Assignment.
Pull every line of the entries that has the word "components".

Items listed in a dataset.
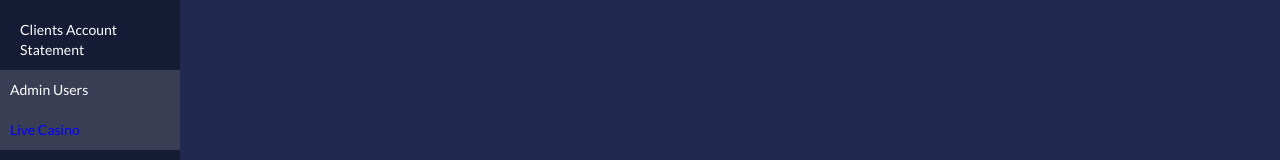
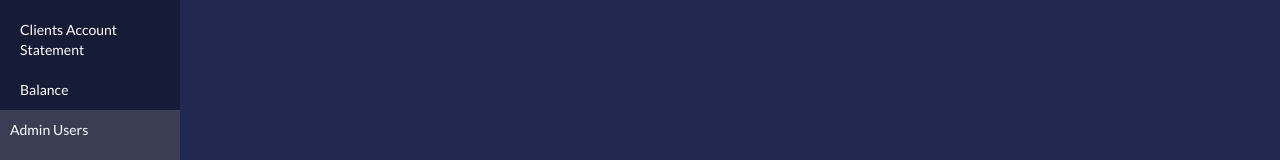
Before and after one commit to metaversitytechnologies/lords-admin-old, a React (Vite) app: page / in a window 1280 px wide. Shown: the part 286-446 px from the top of the page. Built offline with nearby package versions, Linux system fonts and the light colour scheme; sample sign-in values are in the browser's storage.

Commit message:
add balance in sidebar

```diff
--- a/src/components/Sidebar.tsx
+++ b/src/components/Sidebar.tsx
@@ -40,6 +40,10 @@ const Sidebar = () => {
         {
           text: "Clients Account Statement",
           href: "/accountstmt"
+        },
+        {
+          text: "Balance",
+          href: "/dashboardhome"
         }
       ]
     },
```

Answer box.
--- a/src/components/Sidebar.tsx
+++ b/src/components/Sidebar.tsx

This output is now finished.